=== Section Start ===

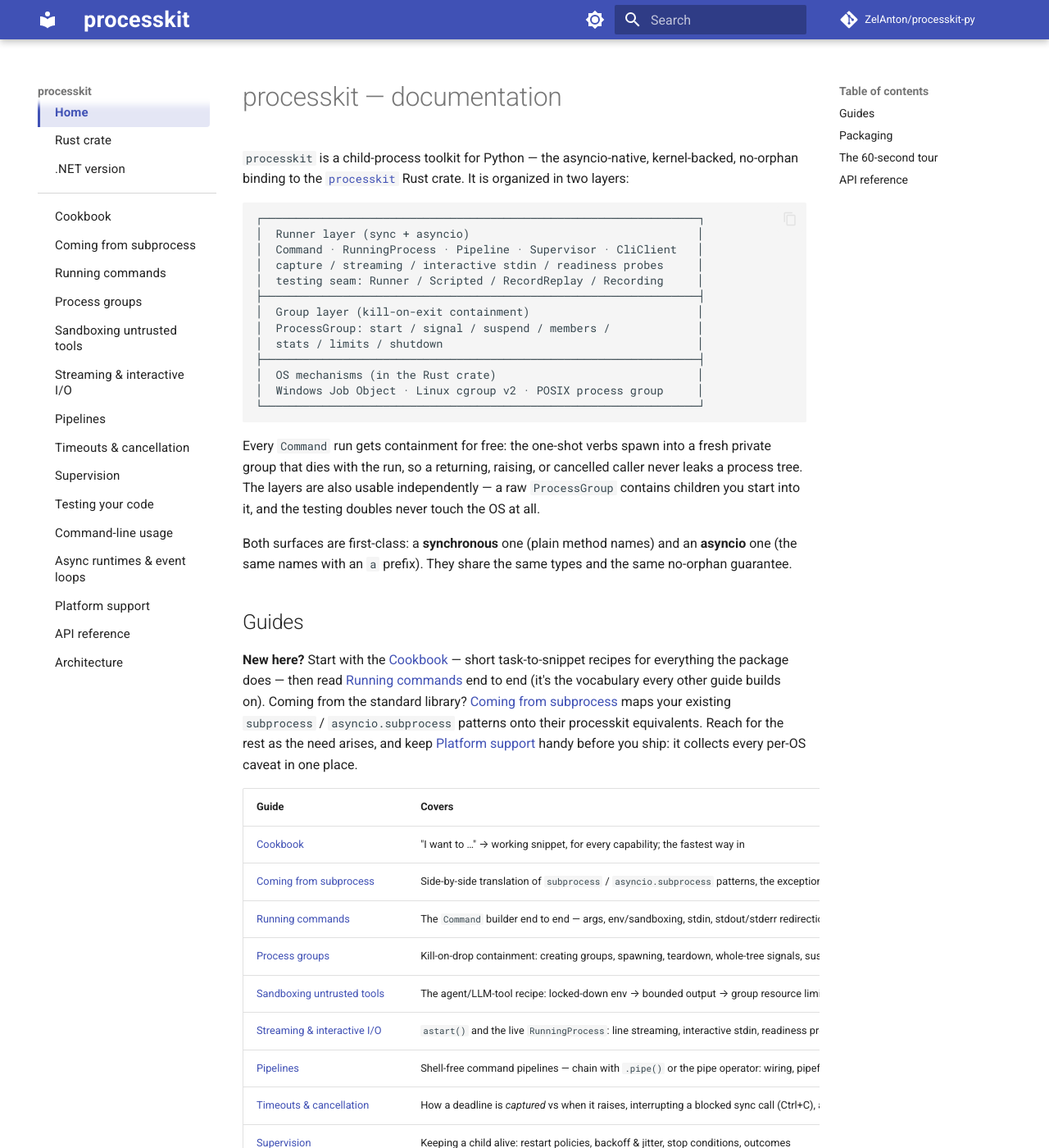
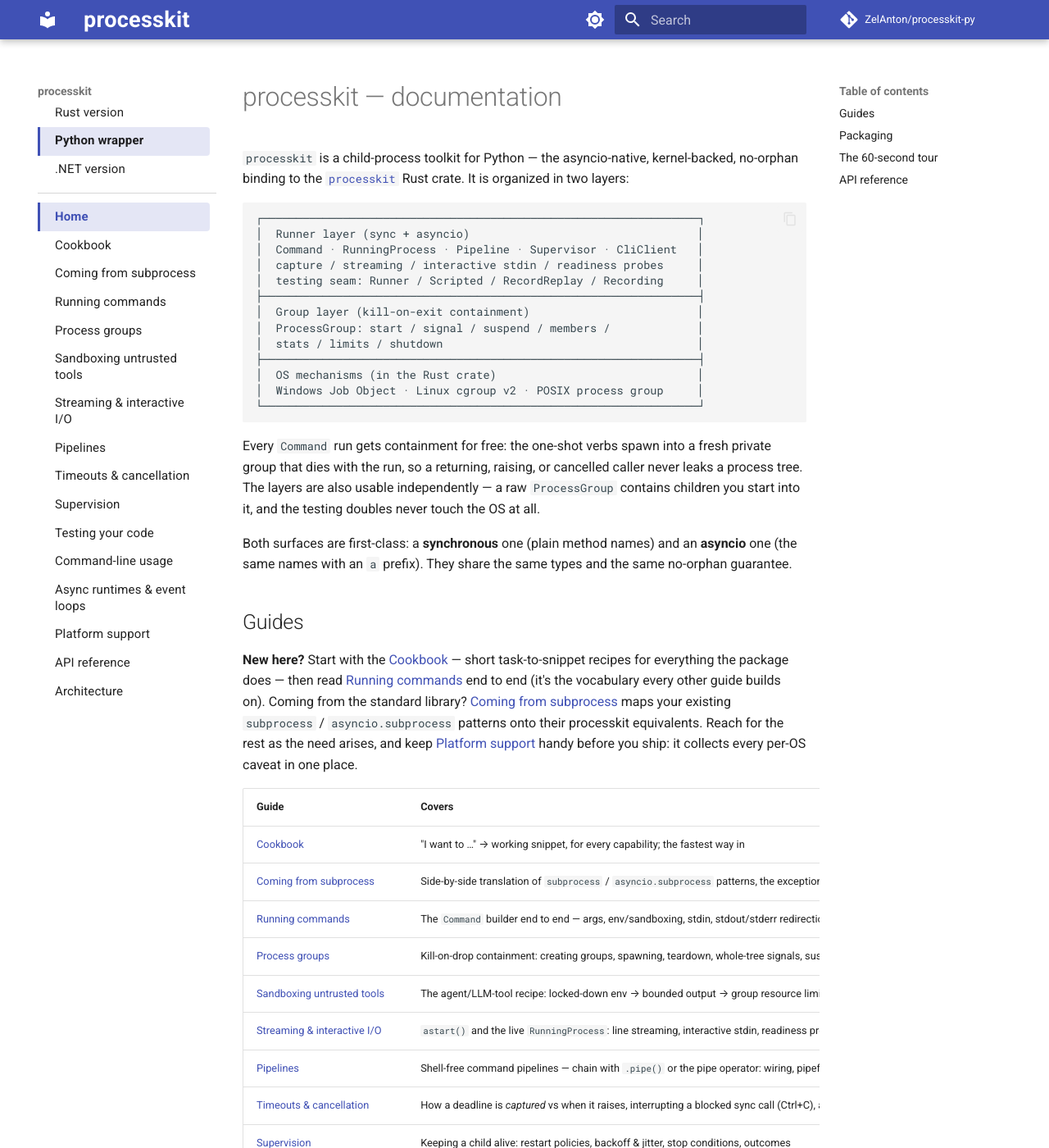
Before and after one commit to ZelAnton/processkit-py, an MkDocs documentation site: the page built from docs/README.md, in a window 1280 px wide and 1400 px high. Shown: the whole window at 82% size. Built offline with MkDocs 1.6.1 and Material for MkDocs 9.7.7, drawn with Linux system fonts in a browser that asks for light colours; comment, search, counter and statistics services are not loaded.

Commit message:
Move the implementation switcher above Home in the docs nav
Reorder mkdocs.yml nav so Rust version, Python wrapper, and .NET version
lead the sidebar ahead of Home, renaming the former Rust crate link and
adding a Python wrapper entry that points at a new internal landing page
for this site instead of an external URL. Highlight the Python wrapper
item as the active/current entry via extra.css, and move the divider rule
to sit between .NET version and Home to match the new item order.

```diff
--- a/docs/overrides/extra.css
+++ b/docs/overrides/extra.css
@@ -49,7 +49,10 @@
 }
 
 .md-sidebar--primary a.md-nav__link--active,
-.md-sidebar--primary a.md-nav__link[aria-current="page"] {
+.md-sidebar--primary a.md-nav__link[aria-current="page"],
+/* The second top-level item is this documentation site. Keep it visibly
+   selected while the two adjacent implementation links remain ordinary links. */
+.md-sidebar--primary .md-nav--primary > .md-nav__list > .md-nav__item:nth-child(2) > a.md-nav__link {
   background-color: var(--processkit-nav-active-bg);
   border-left-color: var(--processkit-nav-accent);
   font-weight: 600;
@@ -60,9 +63,9 @@
   outline-offset: -2px;
 }
 
-/* Keep the Rust and .NET links visually separate from the documentation
-   guides. The direct-child path is Material's primary navigation structure;
-   the fourth item is Cookbook, immediately after the two secondary links. */
+/* Keep the implementation switcher visually separate from this site's
+   documentation. The direct-child path is Material's primary navigation
+   structure; after Rust, Python, and .NET, the fourth item is Home. */
 .md-sidebar--primary .md-nav--primary > .md-nav__list > .md-nav__item:nth-child(4) {
   border-top: 1px solid var(--processkit-nav-divider);
   margin-top: 0.55rem;
--- a/mkdocs.yml
+++ b/mkdocs.yml
@@ -43,9 +43,10 @@
   - overrides/extra.css
 
 nav:
+  - Rust version: https://zelanton.github.io/processkit-rs
+  - Python wrapper: python-wrapper.md
+  - .NET version: https://zelanton.github.io/ProcessKit-fSharp
   - Home: README.md
-  - Rust crate: https://zelanton.github.io/processkit-rs
-  - .NET version: https://zelanton.github.io/ProcessKit-fSharp
   - Cookbook: cookbook.md
   - Coming from subprocess: migrating.md
   - Running commands: commands.md
```
Also changed, not shown: docs/python-wrapper.md (added, +6 -0 lines).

=== Section End ===

INSTRUCTIONS TO FOLLOW: Working from the records above, write out verbatim only the lines from the line containing "Move the implementation" through the line containing "adding a Python".

PROBLEM SOLUTION:
Move the implementation switcher above Home in the docs nav
Reorder mkdocs.yml nav so Rust version, Python wrapper, and .NET version
lead the sidebar ahead of Home, renaming the former Rust crate link and
adding a Python wrapper entry that points at a new internal landing page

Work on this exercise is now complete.